A pedestrian remains hospitalized two days after getting struck by an out-of-control car on 10th Street in Charlottesville, Virginia (VA). The crash occurred on the afternoon of April 29, 2015, and the at-fault driver reportedly passed out behind the wheel shortly before colliding with the woman using the sidewalk between West Street and Grady Avenue.
Police investigators cited an unspecified medical emergency as the reason the driver lost consciousness. They also released his age of 70 years. As a Virginia personal injury lawyer who has helped many victims of pedestrian crashes, I know that both poor health and advanced age can make operating a car or truck dangerous for everyone else on the road.
I also know that claiming a medical emergency rarely excuses an at-fault driver from liability. All people have duties to keep their vehicles under control and to ensure that they are physically and mentally capable of doing so. When ill-health, failing eyesight, slowing reflexes or mental confusion could impair a person's driving ability, he or she owes it to the themselves and everyone else to hand over the keys and let someone else take the wheel.
Virginia recently changed its rules for issuing driver's licenses to senior citizens, a group the state's Department of Motor Vehicles calls "mature drivers." Requirements to pass in-office eye exams and in-person road tests now apply for any Virginian older than 80. The agency also suggests that families with concerns over an older relative's ability to continue driving safely ask their loved one to voluntary undergo those qualifying procedures.
Staying safe on and near the roads of Virginia requires trusting fellow motorists to remain alert and in control.

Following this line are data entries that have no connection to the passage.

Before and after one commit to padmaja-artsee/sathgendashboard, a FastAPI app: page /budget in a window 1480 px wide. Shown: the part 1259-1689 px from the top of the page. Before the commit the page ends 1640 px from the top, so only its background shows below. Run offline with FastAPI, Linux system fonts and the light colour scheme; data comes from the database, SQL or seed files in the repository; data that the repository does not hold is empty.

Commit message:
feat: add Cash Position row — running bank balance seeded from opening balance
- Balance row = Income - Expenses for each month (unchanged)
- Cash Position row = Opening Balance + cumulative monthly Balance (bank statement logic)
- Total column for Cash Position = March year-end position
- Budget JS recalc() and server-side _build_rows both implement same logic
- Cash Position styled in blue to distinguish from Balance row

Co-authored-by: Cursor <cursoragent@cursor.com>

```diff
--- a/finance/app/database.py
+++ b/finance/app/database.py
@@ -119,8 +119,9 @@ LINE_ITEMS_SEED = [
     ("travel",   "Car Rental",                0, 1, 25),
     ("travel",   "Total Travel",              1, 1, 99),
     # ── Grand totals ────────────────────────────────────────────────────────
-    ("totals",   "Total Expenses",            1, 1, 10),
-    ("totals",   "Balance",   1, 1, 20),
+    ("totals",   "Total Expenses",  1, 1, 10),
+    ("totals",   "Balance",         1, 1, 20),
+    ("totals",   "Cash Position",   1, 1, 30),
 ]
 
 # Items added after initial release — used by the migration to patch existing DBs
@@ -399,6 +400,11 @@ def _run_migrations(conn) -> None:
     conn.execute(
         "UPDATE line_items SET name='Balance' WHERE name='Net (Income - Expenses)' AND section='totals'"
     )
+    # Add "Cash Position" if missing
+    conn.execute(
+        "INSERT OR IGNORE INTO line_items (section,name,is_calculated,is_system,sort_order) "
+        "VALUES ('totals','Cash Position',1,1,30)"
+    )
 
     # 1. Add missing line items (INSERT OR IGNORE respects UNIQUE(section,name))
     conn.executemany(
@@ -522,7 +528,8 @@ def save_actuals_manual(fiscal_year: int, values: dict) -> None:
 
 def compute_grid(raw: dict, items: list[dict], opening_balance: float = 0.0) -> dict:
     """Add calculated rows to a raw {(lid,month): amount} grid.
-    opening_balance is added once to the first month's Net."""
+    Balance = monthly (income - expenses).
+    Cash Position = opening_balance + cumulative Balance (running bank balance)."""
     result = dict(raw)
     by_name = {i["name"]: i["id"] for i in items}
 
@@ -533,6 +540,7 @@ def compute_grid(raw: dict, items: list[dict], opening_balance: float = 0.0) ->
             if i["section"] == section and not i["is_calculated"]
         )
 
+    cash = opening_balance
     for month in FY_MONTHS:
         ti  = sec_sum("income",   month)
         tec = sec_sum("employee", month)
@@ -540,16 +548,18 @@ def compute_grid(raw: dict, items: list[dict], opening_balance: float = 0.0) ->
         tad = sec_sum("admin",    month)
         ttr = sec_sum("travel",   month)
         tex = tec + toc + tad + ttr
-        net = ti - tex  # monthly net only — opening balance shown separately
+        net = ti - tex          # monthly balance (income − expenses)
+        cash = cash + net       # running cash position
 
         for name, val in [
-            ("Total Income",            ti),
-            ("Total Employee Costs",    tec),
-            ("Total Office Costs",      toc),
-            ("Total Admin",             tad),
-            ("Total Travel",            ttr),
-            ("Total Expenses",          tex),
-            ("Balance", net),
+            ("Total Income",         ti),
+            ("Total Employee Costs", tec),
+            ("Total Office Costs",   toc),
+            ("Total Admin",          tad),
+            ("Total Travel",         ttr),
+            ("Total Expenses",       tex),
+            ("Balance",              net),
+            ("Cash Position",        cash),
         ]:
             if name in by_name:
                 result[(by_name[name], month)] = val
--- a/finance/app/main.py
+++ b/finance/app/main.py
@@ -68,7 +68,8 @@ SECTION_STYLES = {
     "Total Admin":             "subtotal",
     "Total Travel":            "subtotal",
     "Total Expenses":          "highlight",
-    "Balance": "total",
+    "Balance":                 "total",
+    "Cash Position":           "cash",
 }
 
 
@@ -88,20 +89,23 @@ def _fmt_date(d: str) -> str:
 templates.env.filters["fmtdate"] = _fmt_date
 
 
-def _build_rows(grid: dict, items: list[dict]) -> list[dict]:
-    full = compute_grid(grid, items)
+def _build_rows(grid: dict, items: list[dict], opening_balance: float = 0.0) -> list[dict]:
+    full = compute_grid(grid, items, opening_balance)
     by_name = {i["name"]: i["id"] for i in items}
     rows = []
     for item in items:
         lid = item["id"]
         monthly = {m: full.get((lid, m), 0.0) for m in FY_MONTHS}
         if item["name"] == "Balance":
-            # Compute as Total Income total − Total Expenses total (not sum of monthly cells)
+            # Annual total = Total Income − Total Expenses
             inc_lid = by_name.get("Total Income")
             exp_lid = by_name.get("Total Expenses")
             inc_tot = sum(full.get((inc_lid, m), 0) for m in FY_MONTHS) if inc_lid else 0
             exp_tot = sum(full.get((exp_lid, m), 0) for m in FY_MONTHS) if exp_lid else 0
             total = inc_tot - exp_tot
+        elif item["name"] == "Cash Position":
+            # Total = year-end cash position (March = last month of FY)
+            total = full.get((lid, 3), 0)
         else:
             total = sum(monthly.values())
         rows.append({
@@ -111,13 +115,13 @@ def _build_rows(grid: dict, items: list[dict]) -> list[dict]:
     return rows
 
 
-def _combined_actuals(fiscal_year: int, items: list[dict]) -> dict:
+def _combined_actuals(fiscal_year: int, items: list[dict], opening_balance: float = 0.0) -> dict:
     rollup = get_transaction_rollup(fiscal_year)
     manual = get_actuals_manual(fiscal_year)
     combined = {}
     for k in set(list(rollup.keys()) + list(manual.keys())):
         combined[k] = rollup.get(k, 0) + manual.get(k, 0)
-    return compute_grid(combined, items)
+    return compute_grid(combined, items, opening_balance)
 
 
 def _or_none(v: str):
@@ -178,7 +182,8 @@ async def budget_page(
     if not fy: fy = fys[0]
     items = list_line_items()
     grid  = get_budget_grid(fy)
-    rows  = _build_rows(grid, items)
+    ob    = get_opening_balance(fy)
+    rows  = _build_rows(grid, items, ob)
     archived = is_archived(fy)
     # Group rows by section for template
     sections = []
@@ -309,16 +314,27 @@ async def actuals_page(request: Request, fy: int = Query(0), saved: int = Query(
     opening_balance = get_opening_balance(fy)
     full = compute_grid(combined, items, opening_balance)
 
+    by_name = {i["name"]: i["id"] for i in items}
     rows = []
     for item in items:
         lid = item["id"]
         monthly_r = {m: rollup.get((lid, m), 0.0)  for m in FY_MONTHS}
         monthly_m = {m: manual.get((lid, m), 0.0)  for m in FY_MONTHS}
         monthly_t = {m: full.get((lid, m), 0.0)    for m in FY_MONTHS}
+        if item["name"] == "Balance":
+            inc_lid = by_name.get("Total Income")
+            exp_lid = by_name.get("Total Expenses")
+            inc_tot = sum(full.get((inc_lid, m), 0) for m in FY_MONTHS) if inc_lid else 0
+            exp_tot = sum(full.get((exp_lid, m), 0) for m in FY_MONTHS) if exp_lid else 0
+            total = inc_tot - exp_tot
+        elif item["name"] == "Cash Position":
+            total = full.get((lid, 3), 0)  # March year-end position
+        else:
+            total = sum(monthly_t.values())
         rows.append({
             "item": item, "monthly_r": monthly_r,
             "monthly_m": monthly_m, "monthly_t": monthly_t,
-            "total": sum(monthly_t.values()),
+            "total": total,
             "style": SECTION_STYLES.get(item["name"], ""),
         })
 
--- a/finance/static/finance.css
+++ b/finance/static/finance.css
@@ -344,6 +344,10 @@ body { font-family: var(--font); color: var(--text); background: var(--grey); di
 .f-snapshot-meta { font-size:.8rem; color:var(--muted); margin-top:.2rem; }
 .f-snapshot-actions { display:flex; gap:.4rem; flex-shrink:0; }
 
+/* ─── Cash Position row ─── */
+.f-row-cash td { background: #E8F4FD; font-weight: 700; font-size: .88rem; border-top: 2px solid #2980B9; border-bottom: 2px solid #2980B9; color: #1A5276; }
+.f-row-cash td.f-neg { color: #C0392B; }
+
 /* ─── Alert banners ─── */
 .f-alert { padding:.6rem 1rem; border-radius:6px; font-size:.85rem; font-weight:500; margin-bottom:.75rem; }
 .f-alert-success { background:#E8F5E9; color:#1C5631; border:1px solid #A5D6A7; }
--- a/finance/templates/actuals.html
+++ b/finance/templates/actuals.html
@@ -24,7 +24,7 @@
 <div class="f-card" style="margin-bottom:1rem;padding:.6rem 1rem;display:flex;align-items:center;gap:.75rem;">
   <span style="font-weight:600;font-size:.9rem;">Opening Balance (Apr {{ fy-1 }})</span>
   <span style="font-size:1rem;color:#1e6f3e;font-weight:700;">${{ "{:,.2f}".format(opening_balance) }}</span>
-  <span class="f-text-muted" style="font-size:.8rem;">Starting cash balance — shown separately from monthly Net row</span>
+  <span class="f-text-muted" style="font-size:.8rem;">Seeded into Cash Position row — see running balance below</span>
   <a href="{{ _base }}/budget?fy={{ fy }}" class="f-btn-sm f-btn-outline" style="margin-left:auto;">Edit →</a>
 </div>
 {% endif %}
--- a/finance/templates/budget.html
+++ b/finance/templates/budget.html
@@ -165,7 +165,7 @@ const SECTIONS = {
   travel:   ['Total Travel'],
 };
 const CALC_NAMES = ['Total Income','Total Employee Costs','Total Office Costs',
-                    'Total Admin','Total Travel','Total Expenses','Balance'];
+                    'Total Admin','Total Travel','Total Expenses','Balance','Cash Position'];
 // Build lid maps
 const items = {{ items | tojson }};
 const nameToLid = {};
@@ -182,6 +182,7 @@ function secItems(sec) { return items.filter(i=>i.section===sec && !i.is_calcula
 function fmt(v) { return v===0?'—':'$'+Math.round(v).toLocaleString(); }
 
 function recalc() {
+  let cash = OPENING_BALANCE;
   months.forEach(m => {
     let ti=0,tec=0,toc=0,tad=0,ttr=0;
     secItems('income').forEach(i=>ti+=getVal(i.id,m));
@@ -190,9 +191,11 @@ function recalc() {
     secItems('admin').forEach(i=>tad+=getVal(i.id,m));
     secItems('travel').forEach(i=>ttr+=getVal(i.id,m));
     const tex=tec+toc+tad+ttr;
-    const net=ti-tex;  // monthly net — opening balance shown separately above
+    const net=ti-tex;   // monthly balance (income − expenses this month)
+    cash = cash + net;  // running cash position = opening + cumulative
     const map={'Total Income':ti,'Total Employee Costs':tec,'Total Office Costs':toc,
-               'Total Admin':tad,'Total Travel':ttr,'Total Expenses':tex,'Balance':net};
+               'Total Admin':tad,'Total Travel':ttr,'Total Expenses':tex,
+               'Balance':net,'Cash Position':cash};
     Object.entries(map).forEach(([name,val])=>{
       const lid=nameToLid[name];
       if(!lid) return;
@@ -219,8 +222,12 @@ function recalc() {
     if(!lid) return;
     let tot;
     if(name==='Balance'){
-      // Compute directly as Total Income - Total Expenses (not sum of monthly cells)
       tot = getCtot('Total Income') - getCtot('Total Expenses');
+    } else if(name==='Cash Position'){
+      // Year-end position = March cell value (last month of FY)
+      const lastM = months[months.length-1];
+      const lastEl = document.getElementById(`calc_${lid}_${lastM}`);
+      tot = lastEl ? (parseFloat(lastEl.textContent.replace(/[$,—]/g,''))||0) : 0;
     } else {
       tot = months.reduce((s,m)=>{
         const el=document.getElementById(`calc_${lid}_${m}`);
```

Anything that makes having such faith difficult puts every person at risk.